Even in deepest, darkest Yorkshire, the name Bonobo is synonymous with the smooth, trip-hop aesthetic stylings of the legendary musician, producer, and DJ, Simon Green. Green’s influence on the electronic music scene over the past 20 years has been unprecedented. From the release of his debut album Animal Magic in 2000, Bonobo has been consistently redefining the boundaries of the experimental landscape, taking his day-dreamy-summer-day vibes to fresh, ethereal heights with Black Sands in 2010 (Kiara, Kong, El Toro) and The North Borders in 2013 (Emkay, Cirrus, Towers).
With the subsequent release of the long awaited sixth studio album Migration in 2017, Green’s reputation for producing the very best in ambient has transcended all expectation. Break Apart, Outlier, Bambro Koya Ganda, Ontario and Kerala; these tracks represent a migration through Green’s nomadic life as an artist on the road. And although not technically the next self-styled Bonobo album, there are other-worldly elements at play here that are distinctive. The fabric Presents Bonobo set showcases 74 seamless minutes of instrumental collaboration with a whole host of trail-blazing musicians/producers/magic-makers, including the likes of R.Lyle, Olsen, Âme and Throwing Snow. And if that isn’t enough for your synapses, the album also includes a brand-new Bonobo track – Ibrik – and 2 unique mixes of Flicker and Boston Common.
The Presents album starts on a light and airy note with Flicker, in true Bonobo style, before breezing into Boston Common. This track is more upbeat and has some life about it – adding another layer to what is inevitably a slow-burner of an album. Several tracks later and we’re onto the main event, Ibrik.

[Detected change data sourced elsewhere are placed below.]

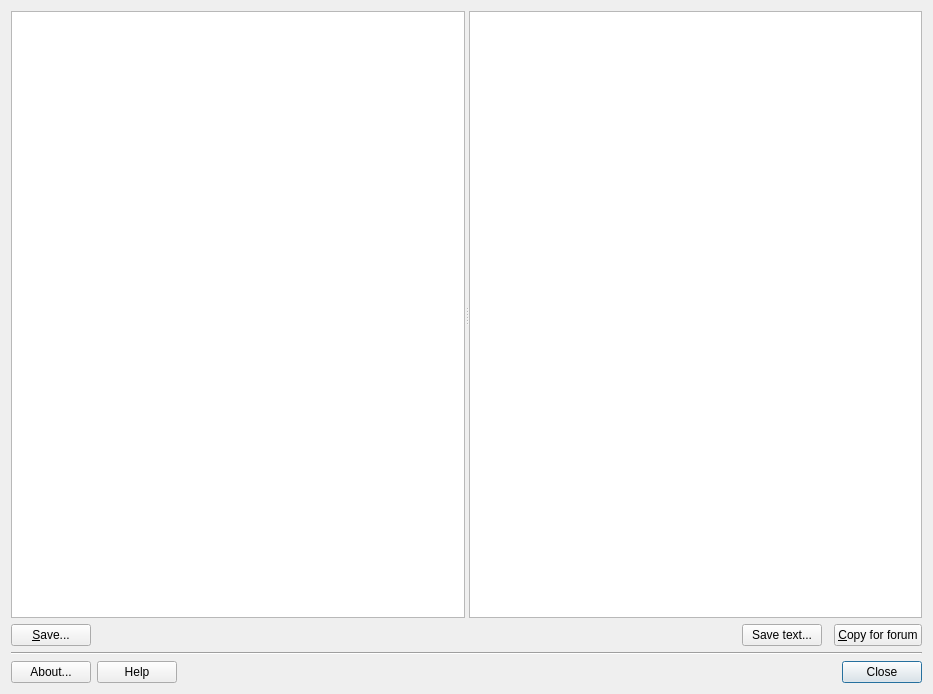
Above: mainwindow.ui from MX-Linux/quick-system-info-gui before the change. Below: the same form after it.
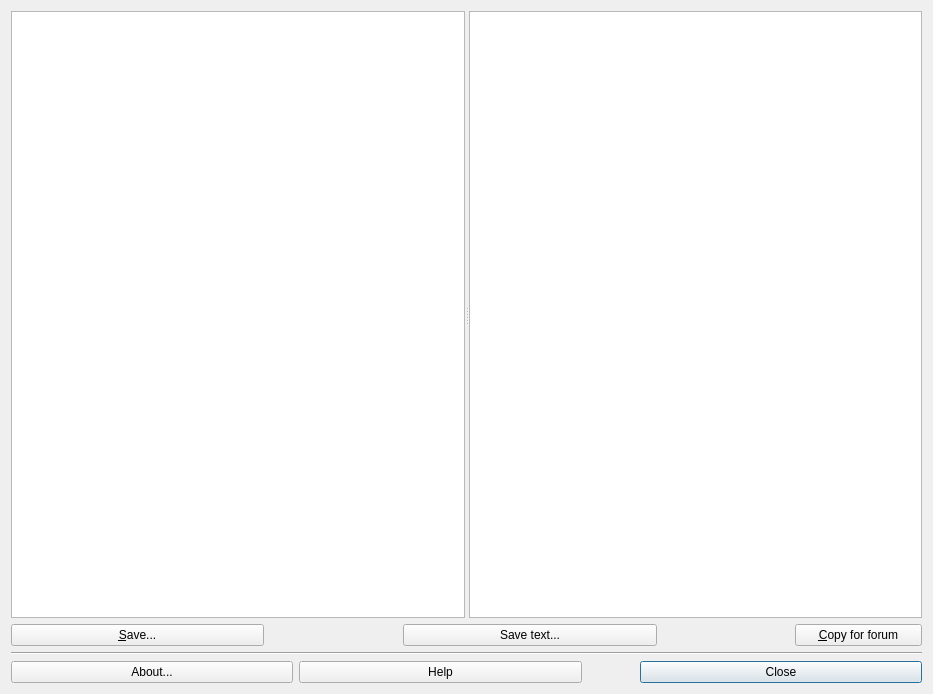
That is the form after the change. Icons and pictures are not drawn.

Commit message: UI file cleanup. Fixed spacers. Close on clicked() instead of pressed().

The edit to the form file:
```diff
--- a/mainwindow.ui
+++ b/mainwindow.ui
@@ -41,7 +41,7 @@
   <property name="modal">
    <bool>false</bool>
   </property>
-  <layout class="QGridLayout" name="gridLayout_4">
+  <layout class="QGridLayout">
    <item row="1" column="0">
     <widget class="Line" name="line">
      <property name="orientation">
@@ -66,7 +66,7 @@
      <property name="styleSheet">
       <string notr="true">QTabBar::tab { height: 30px; width: 326px; } </string>
      </property>
-     <layout class="QGridLayout" name="gridLayout">
+     <layout class="QGridLayout">
       <property name="leftMargin">
        <number>0</number>
       </property>
@@ -80,16 +80,10 @@
        <number>0</number>
       </property>
       <item row="1" column="2">
-       <spacer name="horizontalSpacer">
+       <spacer>
         <property name="orientation">
          <enum>Qt::Horizontal</enum>
         </property>
-        <property name="sizeHint" stdset="0">
-         <size>
-          <width>40</width>
-          <height>20</height>
-         </size>
-        </property>
        </spacer>
       </item>
       <item row="1" column="3" colspan="2">
@@ -248,35 +242,17 @@
       </widget>
      </item>
      <item row="0" column="2">
-      <spacer name="horizontalSpacer1">
+      <spacer>
        <property name="orientation">
         <enum>Qt::Horizontal</enum>
        </property>
-       <property name="sizeType">
-        <enum>QSizePolicy::Expanding</enum>
-       </property>
-       <property name="sizeHint" stdset="0">
-        <size>
-         <width>183</width>
-         <height>20</height>
-        </size>
-       </property>
       </spacer>
      </item>
      <item row="0" column="6">
-      <spacer name="horizontalSpacer2">
+      <spacer>
        <property name="orientation">
         <enum>Qt::Horizontal</enum>
        </property>
-       <property name="sizeType">
-        <enum>QSizePolicy::Expanding</enum>
-       </property>
-       <property name="sizeHint" stdset="0">
-        <size>
-         <width>100</width>
-         <height>20</height>
-        </size>
-       </property>
       </spacer>
      </item>
      <item row="0" column="0">
```
Left out of the diff: 12 changed lines with no effect on the pictures.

Described by Fabric as ‘an immersive dose of broken beats and delicate melodies that explore the interplay between a regular western 4-4 beat pattern and the plaintive play of middle eastern instrumentals’ this is (in other words) a series of beats on repeat. Ibrik is one of those rare tracks that is perfectly embodied by the album art – its musicality is a collection of cuboids surrounded by gravity defying spheres. This is a far cry from the sounds we have come to associate with Bonobo’s previous albums, each of which seemingly explores the conflict between nature and this brave ‘new’ world we find ourselves in with an almost elemental quality. And whilst this is somewhat disappointing, it is hard to deny that there is still a sliver of uniqueness here.
Perhaps what is missing is the suggestion of a narrative that brings these tracks together. Part of what draws us in to the music we love is being able to find something that resonates. What this album inspires overall is a feeling of disconnect. Not necessarily a negative – it is great to zone-out to once in a while – although ultimately , and in comparison to what the Bonobo name tends to offer, it is underwhelming.
Words by Kathy Halliday.